One of the greatest pleasures of traveling is trying different cuisines, and if you’re considering a trip to the Chiang Mai region of northern Thailand, you’ll be pleased to know that Chiang Mai food is absolutely wonderful.
Places to eat are plentiful, and you can make your choice from one of the numerous street stalls serving traditional and truly delicious food (incredibly cheaply), to one of the exclusive (and much pricier) restaurants, many of which are located within some of the more up-market hotels.
Many would say that the street food in Chiang Mai is the best way to enjoy the genuine Thai food of the region, and the only way to experience – first-hand – the hustle and bustle of the local people, their charm and their customs. Street stalls, where the food is cooked freshly to order, is a great way to try Chiang Mai food for the first time. Head for the busier stalls to see what’s on offer – if you don’t like the look of what’s cooking – simply move on to the next.
As a general guideline, if a food stall or restaurant isn’t busy, but others around it are, it’s probably best not to eat there. Likewise, if a stall or restaurant is popular with the locals, that’s a pretty good indication that the food is going to be good.
There are so many different dishes to choose from on Chiang Mai food stalls that you’d be forgiven for not knowing where, or with what, to start. With this in mind, a traditional dish called Khao Soi could be just the thing to kick off your Chiang Mai food experience.
Khao Soi is a dish which is popular with locals and tourists alike, and you will see many stalls in Chiang Mai selling this delicious, spicy dish.
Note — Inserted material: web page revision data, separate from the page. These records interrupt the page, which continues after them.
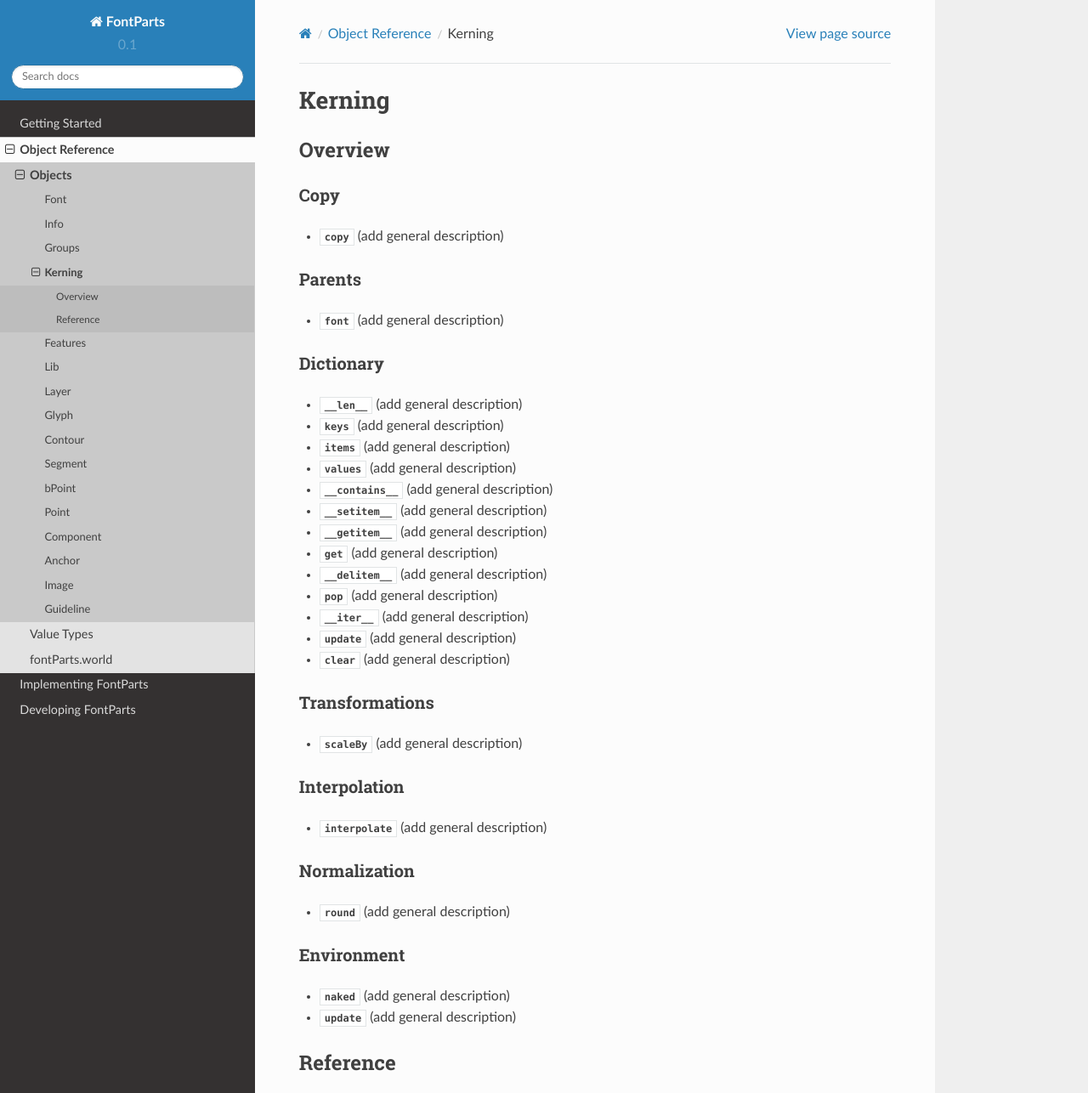
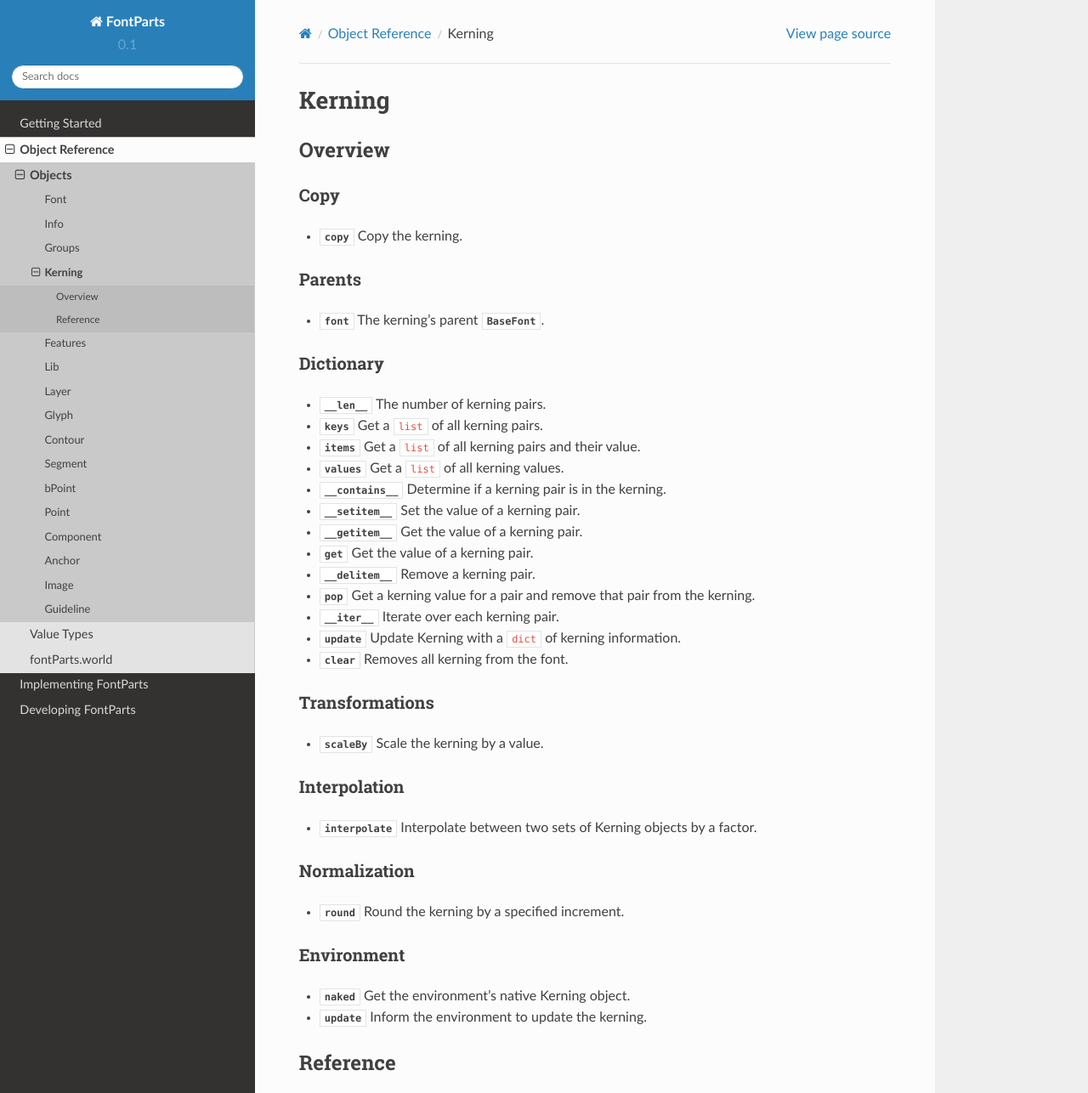
Before and after one commit to sambacha/fontParts, a Sphinx documentation site: the page built from documentation/source/objects/kerning.rst, in a window 1280 px wide and 1400 px high, cut to the strip 0-1286 px from the top of the window. Shown: the whole strip at 85% size. Built offline with Sphinx 7.4.7 and the Read the Docs theme 2.0.0, drawn with Linux system fonts in a browser that asks for light colours.

Commit message:
Kerning WIP

```diff
--- a/documentation/source/objects/kerning.rst
+++ b/documentation/source/objects/kerning.rst
@@ -11,44 +11,44 @@
 
 Copy
 ====
-* :meth:`~BaseKerning.copy` (add general description)
+* :meth:`~BaseKerning.copy` Copy the kerning.
 
 Parents
 =======
-* :attr:`~BaseKerning.font` (add general description)
+* :attr:`~BaseKerning.font` The kerning's parent :class:`BaseFont`.
 
 Dictionary
 ==========
-* :meth:`~BaseKerning.__len__` (add general description)
-* :meth:`~BaseKerning.keys` (add general description)
-* :meth:`~BaseKerning.items` (add general description)
-* :meth:`~BaseKerning.values` (add general description)
-* :meth:`~BaseKerning.__contains__` (add general description)
-* :meth:`~BaseKerning.__setitem__` (add general description)
-* :meth:`~BaseKerning.__getitem__` (add general description)
-* :meth:`~BaseKerning.get` (add general description)
-* :meth:`~BaseKerning.__delitem__` (add general description)
-* :meth:`~BaseKerning.pop` (add general description)
-* :meth:`~BaseKerning.__iter__` (add general description)
-* :meth:`~BaseKerning.update` (add general description)
-* :meth:`~BaseKerning.clear` (add general description)
+* :meth:`~BaseKerning.__len__` The number of kerning pairs.
+* :meth:`~BaseKerning.keys` Get a ``list`` of all kerning pairs.
+* :meth:`~BaseKerning.items` Get a ``list`` of all kerning pairs and their value.
+* :meth:`~BaseKerning.values` Get a ``list`` of all kerning values.
+* :meth:`~BaseKerning.__contains__` Determine if a kerning pair is in the kerning.
+* :meth:`~BaseKerning.__setitem__` Set the value of a kerning pair.
+* :meth:`~BaseKerning.__getitem__` Get the value of a kerning pair.
+* :meth:`~BaseKerning.get` Get the value of a kerning pair.
+* :meth:`~BaseKerning.__delitem__` Remove a kerning pair.
+* :meth:`~BaseKerning.pop` Get a kerning value for a pair and remove that pair from the kerning.
+* :meth:`~BaseKerning.__iter__` Iterate over each kerning pair.
+* :meth:`~BaseKerning.update` Update Kerning with a ``dict`` of kerning information.
+* :meth:`~BaseKerning.clear` Removes all kerning from the font.
 
 Transformations
 ===============
-* :meth:`~BaseKerning.scaleBy` (add general description)
+* :meth:`~BaseKerning.scaleBy` Scale the kerning by a value.
 
 Interpolation
 =============
-* :meth:`~BaseKerning.interpolate` (add general description)
+* :meth:`~BaseKerning.interpolate` Interpolate between two sets of Kerning objects by a factor.
 
 Normalization
 =============
-* :meth:`~BaseKerning.round` (add general description)
+* :meth:`~BaseKerning.round` Round the kerning by a specified increment.
 
 Environment
 ===========
-* :meth:`~BaseKerning.naked` (add general description)
-* :meth:`~BaseKerning.update` (add general description)
+* :meth:`~BaseKerning.naked` Get the environment's native Kerning object.
+* :meth:`~BaseKerning.update` Inform the environment to update the kerning.
 
 
 *********
@@ -57,23 +57,23 @@
 
 .. autoclass:: BaseKerning
 
-	.. autoattribute:: BaseKerning.font
-	.. automethod:: BaseKerning.__contains__
-	.. automethod:: BaseKerning.__delitem__
-	.. automethod:: BaseKerning.__getitem__
-	.. automethod:: BaseKerning.__iter__
-	.. automethod:: BaseKerning.__len__
-	.. automethod:: BaseKerning.__setitem__
-	.. automethod:: BaseKerning.clear
-	.. automethod:: BaseKerning.copy
-	.. automethod:: BaseKerning.get
-	.. automethod:: BaseKerning.interpolate
-	.. automethod:: BaseKerning.items
-	.. automethod:: BaseKerning.keys
-	.. automethod:: BaseKerning.naked
-	.. automethod:: BaseKerning.pop
-	.. automethod:: BaseKerning.round
-	.. automethod:: BaseKerning.scaleBy
-	.. automethod:: BaseKerning.update
-	.. automethod:: BaseKerning.update
-	.. automethod:: BaseKerning.values
+    .. autoattribute:: BaseKerning.font
+    .. automethod:: BaseKerning.__contains__
+    .. automethod:: BaseKerning.__delitem__
+    .. automethod:: BaseKerning.__getitem__
+    .. automethod:: BaseKerning.__iter__
+    .. automethod:: BaseKerning.__len__
+    .. automethod:: BaseKerning.__setitem__
+    .. automethod:: BaseKerning.clear
+    .. automethod:: BaseKerning.copy
+    .. automethod:: BaseKerning.get
+    .. automethod:: BaseKerning.interpolate
+    .. automethod:: BaseKerning.items
+    .. automethod:: BaseKerning.keys
+    .. automethod:: BaseKerning.naked
+    .. automethod:: BaseKerning.pop
+    .. automethod:: BaseKerning.round
+    .. automethod:: BaseKerning.scaleBy
+    .. automethod:: BaseKerning.update
+    .. automethod:: BaseKerning.update
+    .. automethod:: BaseKerning.values
```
The base of Khao Soi is a curry flavored broth with egg noodles and typically, either chicken or beef. Pickled Chinese cabbage, shallots, limes, cilantro, turmeric, a paste of ground chilies and garlic, coconut milk and crispy fried egg noodles to garnish, are just some of the other ingredients which go towards making up a truly tasty and hearty bowl of Khao Soi.
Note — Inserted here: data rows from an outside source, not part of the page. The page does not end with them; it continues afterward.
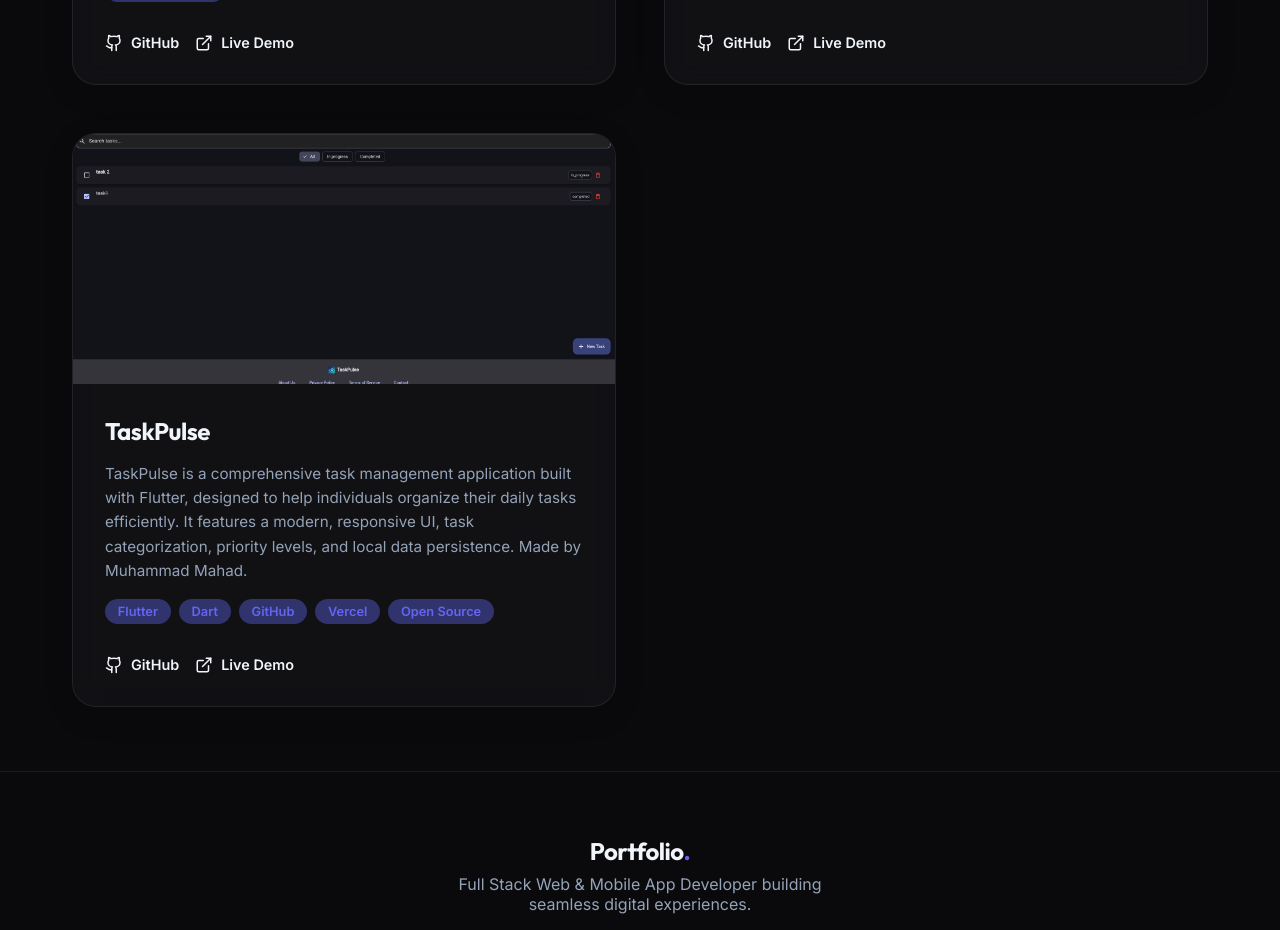
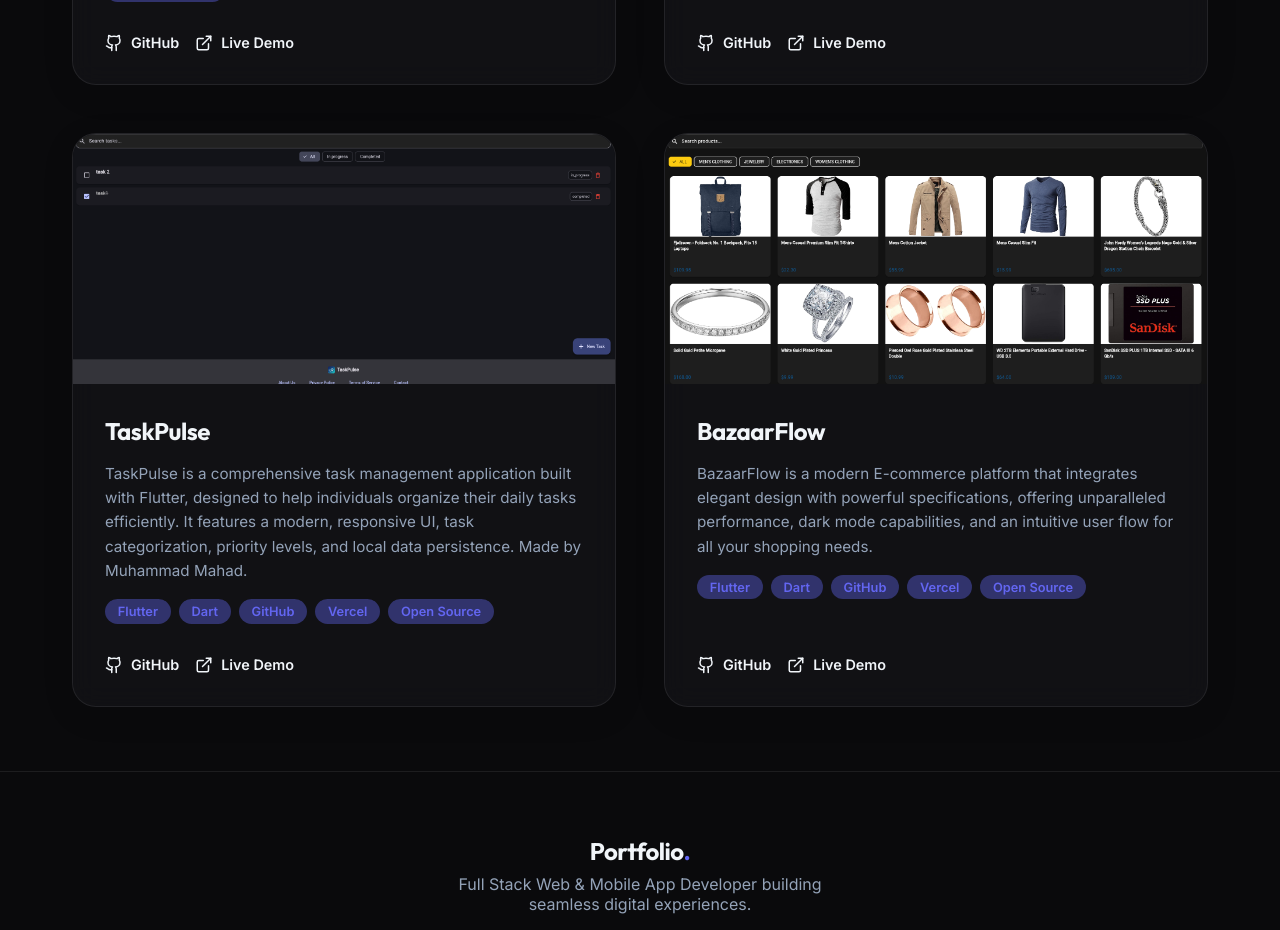
Before and after one commit to m-m4h4d/potential-waffle, a Next.js app: page /projects in a window 1280 px wide. Shown: the part 2620-3550 px from the top of the page. Built offline with nearby package versions, Linux system fonts and the light colour scheme.

Commit message:
feat: add project data structure and include BazaarFlow project details

```diff
--- a/src/data/projects.ts
+++ b/src/data/projects.ts
@@ -22,7 +22,7 @@
     image: "/assets/project6.png",
     tags: ["Flutter", "GitHub", "Firebase", "Cross-Platform"],
     github: "https://github.com/m-m4h4d/mahad_expense_tracker",
-    demo: "https://spend-wise-expense-tracker.netlify.app"
+    demo: "https://spendwise-eight-weld.vercel.app/"
   },
   {
     title: "Nust Policy Copilot",
@@ -78,6 +78,14 @@
     image: "/assets/project9.png",
     tags: ["Flutter", "Dart", "GitHub", "Vercel", "Open Source"],
     github: "https://github.com/m-m4h4d/mahad-task-manager",
-    demo: "https://task-pulse-manager.netlify.app/"
+    demo: "https://taskpulse-rho.vercel.app/"
+  },
+  {
+    title: "BazaarFlow",
+    description: "BazaarFlow is a modern E-commerce platform that integrates elegant design with powerful specifications, offering unparalleled performance, dark mode capabilities, and an intuitive user flow for all your shopping needs.",
+    image: "/assets/project10.png",
+    tags: ["Flutter", "Dart", "GitHub", "Vercel", "Open Source"],
+    github: "https://github.com/m-m4h4d/bazaarflow",
+    demo: "https://bazaarflow.vercel.app/"
   }
 ];
```
Also changed, not shown: public/assets/project10.png (added).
Whether you choose to eat at street stalls or in restaurants, you can be sure that the ingredients for your meal will be shopped for at the local fresh food markets, all of which become a hive of activity long before the sun comes up. (If you’re interested, a great market to browse around is the Muang Mai market, which is an extremely popular Chiang Mai food market, frequented by numerous food suppliers, locals and tourists).
Every day, restaurateurs and street vendors will be found shopping for staples, such as rice and noodles, along with all the accompaniments and seasonings required to create culinary magic later on in the day.
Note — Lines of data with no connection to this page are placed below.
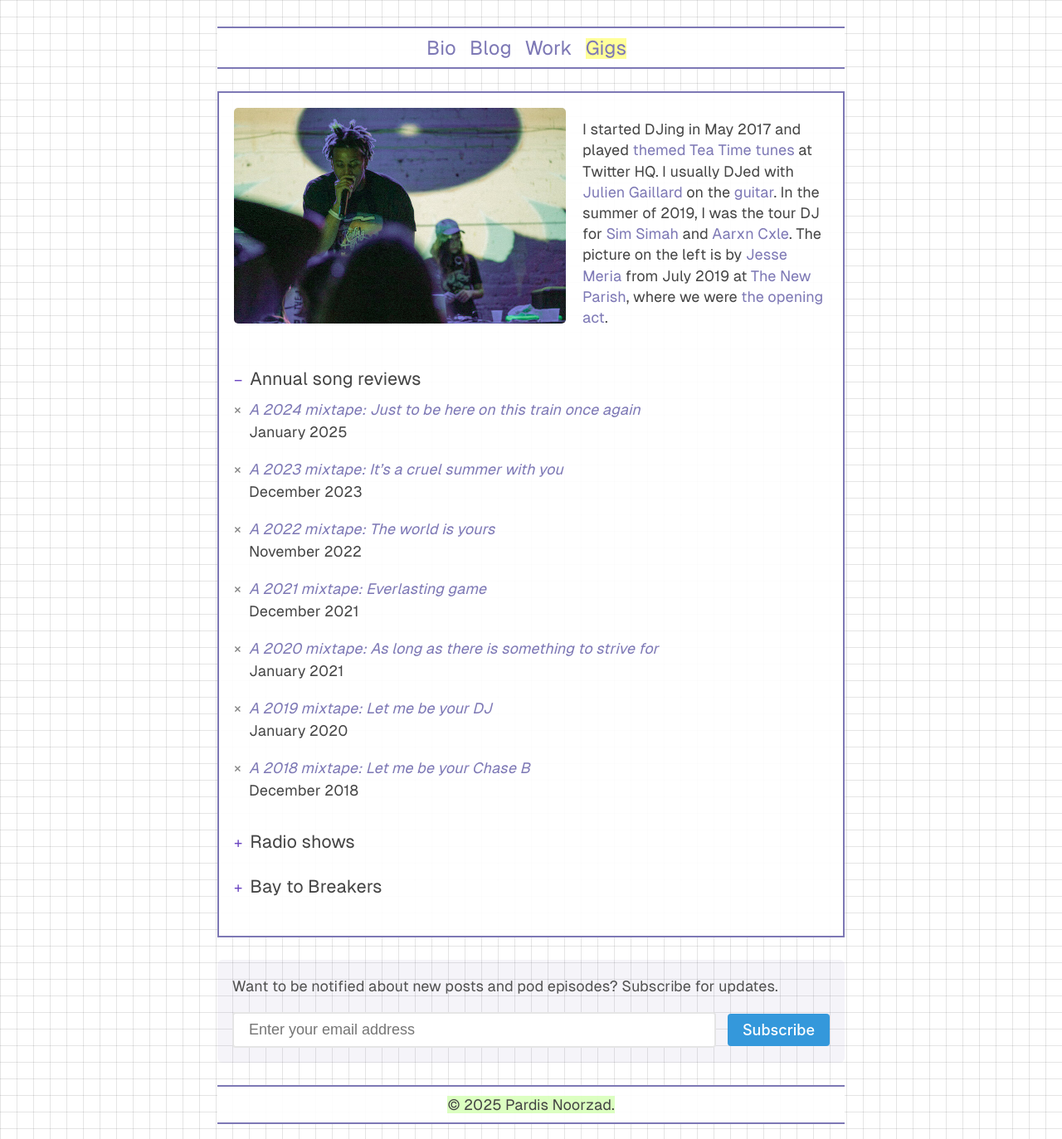
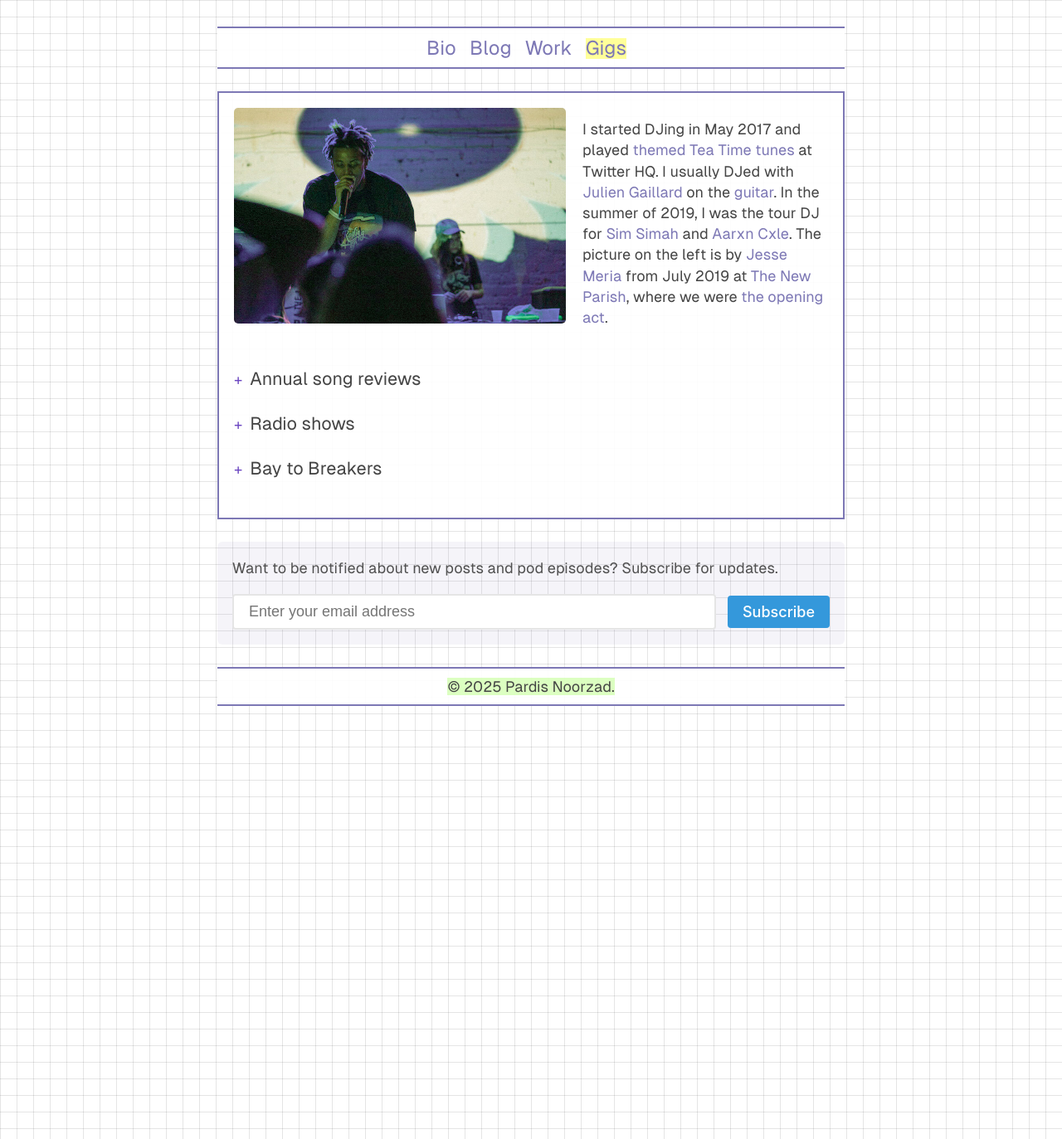
Before and after one commit to djpardis/djpardis.github.io, a Jekyll site: the page built from dj-gigs.md, in a window 1280 px wide. Shown: the whole page at 83% size. Built offline with Jekyll 4.4.1, drawn with Linux system fonts in a browser that asks for light colours; some web fonts are replaced.

Commit message:
Fix DJ gigs page: collapse first section by default and fix Bay to Breakers image responsiveness

```diff
--- a/dj-gigs.md
+++ b/dj-gigs.md
@@ -39,7 +39,7 @@ permalink: /dj-gigs/
 }
 </style>
 
-<details class="collapsible-section" markdown="1" open>
+<details class="collapsible-section" markdown="1">
 <summary><h3>Annual song reviews</h3></summary>
 
 - *[A 2024 mixtape: Just to be here on this train once again](https://djpardis.medium.com/a-2024-mixtape-606fa68d2dc2)*
@@ -81,6 +81,6 @@ permalink: /dj-gigs/
 
 The poster below, designed by [Regy Augustin](https://www.linkedin.com/in/regynald/), is from Bay to Breakers in 2019.
 
-![Bay to Breakers DJ Pardis Poster](/files/pics/pages/poster.jpg){: style="max-width: 400px; display: block; margin: 0 auto;"}
+![Bay to Breakers DJ Pardis Poster](/files/pics/pages/poster.jpg){: style="max-width: 500px; display: block; margin: 0 auto;"}
 
 </details>
```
Likewise, fresh produce such as bamboo shoots, eggplants, Chinese cabbage, mustard greens, bean sprouts, soybeans, mushrooms, asparagus, fish, meat and shellfish are amongst the ingredients which are purchased on a daily basis.
Also on the shopping list will be herbs, spices and flavorings such as garlic, shallots, cilantro, lemon grass, galangal, kaffir lime leaves, chilies, ginger, mint, basil, fish sauce, shrimp paste, limes, tamarind, oyster sauce, soy sauce, soybean paste, coconut milk and palm sugar. These are all key ingredients in Thai cuisine and no Thai cook worth his salt would be without them.
In general, Thai food has five elements, hot, sweet, sour, salty and spicy and those who are experienced in Thai cookery can create wonderful dishes which balance all these elements beautifully.
If you visit Chiang Mai, you may like to try the traditional northern style of dining, known as Khan Toke. Typically served on a small circular pedestal set upon a table, Khan Toke comprises numerous dishes of wonderfully contrasting flavors and textures, for example; fried pumpkin, beef curry, fried chicken, meltingly tender pork with a crispy skin and stir fried greens, all accompanied by dishes of sticky rice, spicy chili sauces (some mild, some fiery), sweet and sour dips, cooling slices of cucumber and bowls of crispy noodles.
If you want a real Chiang Mai food experience, a Khan Toke meal is highly recommended.
It goes without saying that there are many things to do and see in Chiang Mai, but if you love to eat, Chiang Mai food will certainly not leave you disappointed!Kuliner kota Malang